» **EXERCISE PROMPT**: Whenever a line below includes the string "class", show it.

-----

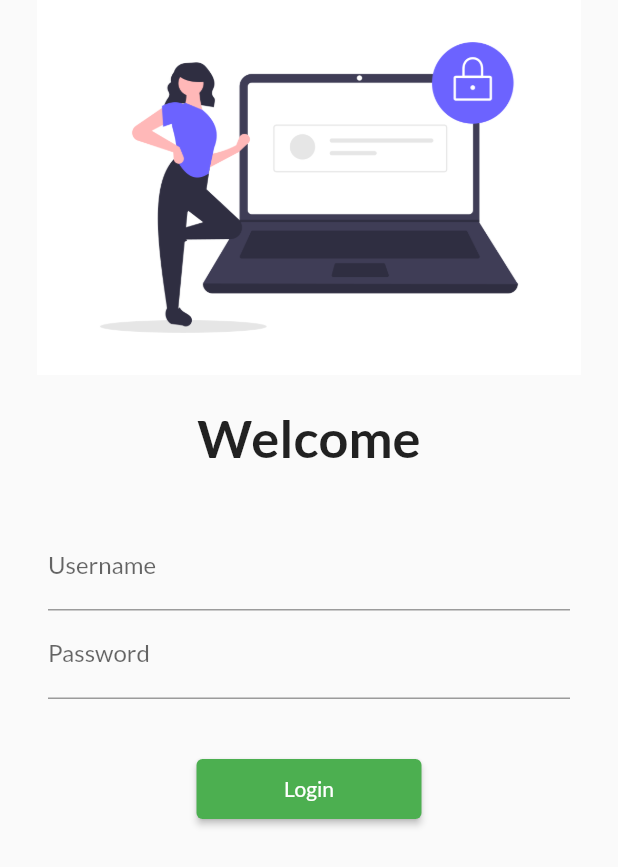
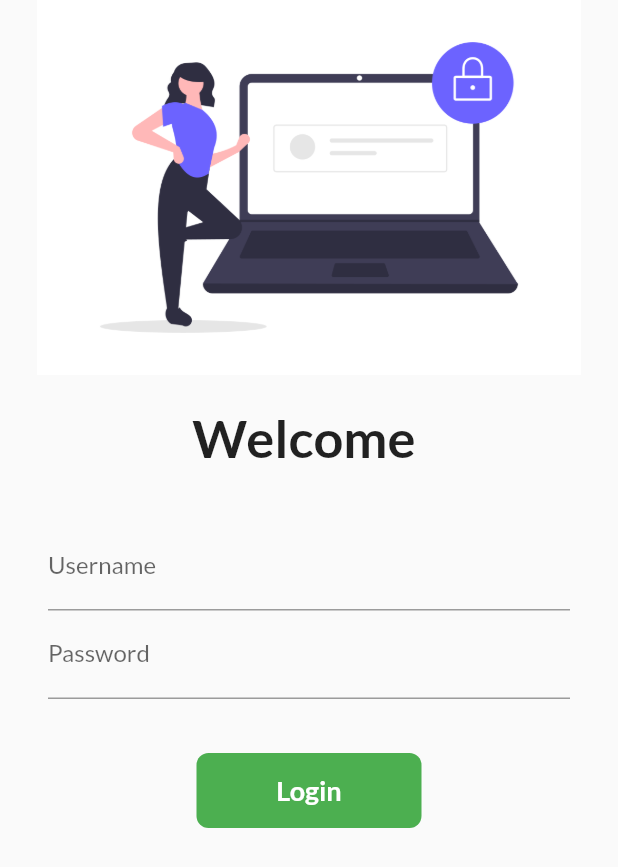
Before and after one commit to atharvajoshi1007/Flutter, a Flutter app: the screen it shows after launch, on a phone screen of 412 x 824 dp. Shown: the top 867 px of the screen. Run offline on Flutter 3.47's test engine with Material 2 defaults, Android fonts, the phone set to English and light mode, and no system bars; our stand-ins replace google_fonts.

Commit message:
day6 Completed

```diff
--- a/flutter_catalog/lib/Pages/login_page.dart
+++ b/flutter_catalog/lib/Pages/login_page.dart
@@ -1,7 +1,14 @@
 import 'package:flutter/material.dart';
 import 'package:flutter_catalog/utils/routes.dart';
 
-class LoginPage extends StatelessWidget {
+class LoginPage extends StatefulWidget {
+  @override
+  State<LoginPage> createState() => _LoginPageState();
+}
+
+class _LoginPageState extends State<LoginPage> {
+  String name = "";
+  bool changeButton = false;
   @override
   Widget build(BuildContext context) {
     return Material(
@@ -17,7 +24,7 @@ class LoginPage extends StatelessWidget {
           height: 20.0,
         ),
         Text(
-          "Welcome",
+          "Welcome $name",
           style: TextStyle(
             fontSize: 35,
             fontWeight: FontWeight.bold,
@@ -33,6 +40,10 @@ class LoginPage extends StatelessWidget {
               TextFormField(
                 decoration: InputDecoration(
                     hintText: "Enter UserName", labelText: "Username"),
+                onChanged: (value) {
+                  name = value;
+                  setState(() {});
+                },
               ),
               TextFormField(
                 obscureText: true,
@@ -43,15 +54,44 @@ class LoginPage extends StatelessWidget {
         SizedBox(
           height: 20.0,
         ),
-        ElevatedButton(
-          child: Text("Login"),
-          style: TextButton.styleFrom(
-            minimumSize: Size(150, 40),
-          ),
-          onPressed: () {
-            Navigator.pushNamed(context, MyRoutes.homeRoute);
-          },
-        )
+
+        InkWell(
+            onTap: () async {
+              setState(() {
+                changeButton = true;
+              });
+              await Future.delayed(Duration(seconds: 1));
+              Navigator.pushNamed(context, MyRoutes.homeRoute);
+            },
+            child: AnimatedContainer(
+              duration: Duration(seconds: 1),
+              width: changeButton ? 50 : 150,
+              height: 50,
+              alignment: Alignment.center,
+              child: changeButton
+                  ? Icon(Icons.done, color: Colors.white)
+                  : Text(
+                      "Login",
+                      style: TextStyle(
+                          color: Colors.white,
+                          fontWeight: FontWeight.bold,
+                          fontSize: 18),
+                    ),
+              decoration: BoxDecoration(
+                color: Colors.green,
+                //   shape: changeButton ? BoxShape.circle : BoxShape.rectangle,
+                borderRadius: BorderRadius.circular(changeButton ? 50 : 8),
+              ),
+            ))
+        // ElevatedButton(
+        //   child: Text("Login"),
+        //   style: TextButton.styleFrom(
+        //     minimumSize: Size(150, 40),
+        //   ),
+        //   onPressed: () {
+        //     Navigator.pushNamed(context, MyRoutes.homeRoute);
+        //   },
+        // )
       ],
     )));
   }
```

-----

» **EXERCISE SOLUTION**:
-class LoginPage extends StatelessWidget {
+class LoginPage extends StatefulWidget {
+class _LoginPageState extends State<LoginPage> {
@@ -17,7 +24,7 @@ class LoginPage extends StatelessWidget {
@@ -33,6 +40,10 @@ class LoginPage extends StatelessWidget {
@@ -43,15 +54,44 @@ class LoginPage extends StatelessWidget {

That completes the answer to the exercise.